Andrew Flintoff has hit out at “nonsense” suggestions knowledge of Australia’s ball-tampering scandal was limited to banned trio Steve Smith, David Warner and Cameron Bancroft.

Former England all-rounder Flintoff has criticised the one-year bans to former captain Smith and former vice-captain Warner and the nine-month suspension for Bancroft as overly-harsh.

The Australia trio were banned after admitting tampering with the ball in the third Test match of South Africa’s three-one series victory.

Flintoff feels convinced other Australia players would have known about plans to tamper with the ball, while he also revealed sympathy for the banned trio.

“I am struggling to think that not everyone knew,” Flintoff told BBC Radio 5 live.

“I might be completely wrong but you talk about it. You talk about how you are going to treat the ball. The ball in cricket is so important.”

“To say that a bowler has got a ball in his hands, or anybody else in the field does not know that this ball has been tampered with is absolute nonsense,” Flintoff added.
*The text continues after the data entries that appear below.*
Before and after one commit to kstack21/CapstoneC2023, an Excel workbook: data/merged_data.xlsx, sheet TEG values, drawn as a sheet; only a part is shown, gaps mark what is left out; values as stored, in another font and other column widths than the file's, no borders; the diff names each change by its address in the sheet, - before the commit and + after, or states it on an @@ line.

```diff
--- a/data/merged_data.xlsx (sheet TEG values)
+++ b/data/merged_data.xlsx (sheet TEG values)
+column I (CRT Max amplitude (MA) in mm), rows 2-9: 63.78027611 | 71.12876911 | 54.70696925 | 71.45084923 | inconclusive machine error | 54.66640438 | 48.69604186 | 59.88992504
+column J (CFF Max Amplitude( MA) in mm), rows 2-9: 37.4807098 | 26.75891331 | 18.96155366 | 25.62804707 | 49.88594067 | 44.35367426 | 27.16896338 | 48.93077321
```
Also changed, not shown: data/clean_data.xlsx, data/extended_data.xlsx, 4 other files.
“You talk and talk and talk about how you’re going to look after this ball. To then say that other people didn’t know – if that’s the case I feel sorry for Mitchell Starc.
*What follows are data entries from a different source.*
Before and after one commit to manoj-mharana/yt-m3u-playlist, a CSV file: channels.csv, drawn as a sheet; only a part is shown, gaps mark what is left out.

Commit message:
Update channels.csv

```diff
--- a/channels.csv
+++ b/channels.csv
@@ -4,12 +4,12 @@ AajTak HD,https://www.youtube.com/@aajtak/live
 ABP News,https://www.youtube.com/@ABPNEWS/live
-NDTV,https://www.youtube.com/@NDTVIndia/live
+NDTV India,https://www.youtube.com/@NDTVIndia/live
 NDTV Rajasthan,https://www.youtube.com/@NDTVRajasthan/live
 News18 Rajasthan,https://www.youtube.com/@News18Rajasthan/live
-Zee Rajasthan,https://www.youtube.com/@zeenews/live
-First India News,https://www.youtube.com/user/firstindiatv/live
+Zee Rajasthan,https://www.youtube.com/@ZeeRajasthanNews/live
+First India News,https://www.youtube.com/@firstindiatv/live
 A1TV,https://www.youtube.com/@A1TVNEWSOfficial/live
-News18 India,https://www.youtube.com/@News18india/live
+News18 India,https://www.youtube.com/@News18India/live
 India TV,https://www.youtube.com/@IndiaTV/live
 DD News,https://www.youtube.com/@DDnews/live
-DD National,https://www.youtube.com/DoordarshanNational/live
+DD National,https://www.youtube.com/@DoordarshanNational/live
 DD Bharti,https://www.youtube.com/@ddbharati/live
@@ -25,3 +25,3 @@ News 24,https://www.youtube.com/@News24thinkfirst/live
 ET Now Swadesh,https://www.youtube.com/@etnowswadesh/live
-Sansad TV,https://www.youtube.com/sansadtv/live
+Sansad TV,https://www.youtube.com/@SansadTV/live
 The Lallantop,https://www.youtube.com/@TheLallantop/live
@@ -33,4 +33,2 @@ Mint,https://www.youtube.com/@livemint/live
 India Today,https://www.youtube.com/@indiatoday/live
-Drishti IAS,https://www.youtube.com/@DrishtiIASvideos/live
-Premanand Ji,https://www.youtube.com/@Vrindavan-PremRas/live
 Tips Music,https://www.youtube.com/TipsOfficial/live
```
“He’s got the ball in his hands. He’s running in thinking he’s Wasim Akram – this ball is moving everywhere.

“He is thinking: ‘I’m cracking it here, I’m doing something which is unbelievable.'”

That being said, Flintoff felt the bans on the three players were harsh.
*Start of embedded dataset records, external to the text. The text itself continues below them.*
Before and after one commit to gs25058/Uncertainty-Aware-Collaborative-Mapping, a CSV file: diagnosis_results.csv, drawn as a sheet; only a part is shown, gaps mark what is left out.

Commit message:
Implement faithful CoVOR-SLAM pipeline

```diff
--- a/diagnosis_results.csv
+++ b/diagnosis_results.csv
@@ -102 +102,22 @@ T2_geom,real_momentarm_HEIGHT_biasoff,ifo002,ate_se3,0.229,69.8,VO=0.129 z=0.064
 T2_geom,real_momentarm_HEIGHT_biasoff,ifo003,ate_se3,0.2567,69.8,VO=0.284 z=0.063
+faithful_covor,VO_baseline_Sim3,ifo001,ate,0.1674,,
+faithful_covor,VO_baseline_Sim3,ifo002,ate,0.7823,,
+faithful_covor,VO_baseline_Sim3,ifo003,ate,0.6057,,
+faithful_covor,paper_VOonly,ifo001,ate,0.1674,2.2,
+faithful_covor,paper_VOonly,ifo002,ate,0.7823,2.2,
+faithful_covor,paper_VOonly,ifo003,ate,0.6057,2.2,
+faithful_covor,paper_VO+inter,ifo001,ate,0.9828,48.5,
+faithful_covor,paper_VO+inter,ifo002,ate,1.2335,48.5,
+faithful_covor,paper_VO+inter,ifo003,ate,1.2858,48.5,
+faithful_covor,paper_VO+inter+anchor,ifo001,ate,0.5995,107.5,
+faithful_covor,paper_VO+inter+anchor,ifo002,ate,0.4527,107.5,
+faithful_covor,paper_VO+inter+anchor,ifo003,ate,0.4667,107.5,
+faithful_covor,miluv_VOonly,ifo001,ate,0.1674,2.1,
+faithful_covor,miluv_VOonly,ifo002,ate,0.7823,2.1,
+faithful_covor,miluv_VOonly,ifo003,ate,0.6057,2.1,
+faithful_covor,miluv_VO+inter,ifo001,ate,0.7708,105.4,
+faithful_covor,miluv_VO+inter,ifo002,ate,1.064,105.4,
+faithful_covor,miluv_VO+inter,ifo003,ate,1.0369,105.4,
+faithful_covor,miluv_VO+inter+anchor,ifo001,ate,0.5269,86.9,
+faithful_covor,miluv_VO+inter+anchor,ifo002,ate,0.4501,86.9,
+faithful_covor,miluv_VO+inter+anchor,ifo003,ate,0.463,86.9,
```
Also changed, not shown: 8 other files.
“The crime doesn’t warrant that.

“One of the things which has really annoyed me is I’ve seen people raising their profile on the back of other people’s misery.

“Some of them are in glass houses – don’t be chucking your stones, lads. We’ve done a few things which aren’t particularly in the rules – not as bad as that – and it changes.

“Then I saw Steve Smith on TV crying his eyes out, so upset, and I put a tweet out saying: ‘Are you happy now? Is that what you wanted?'”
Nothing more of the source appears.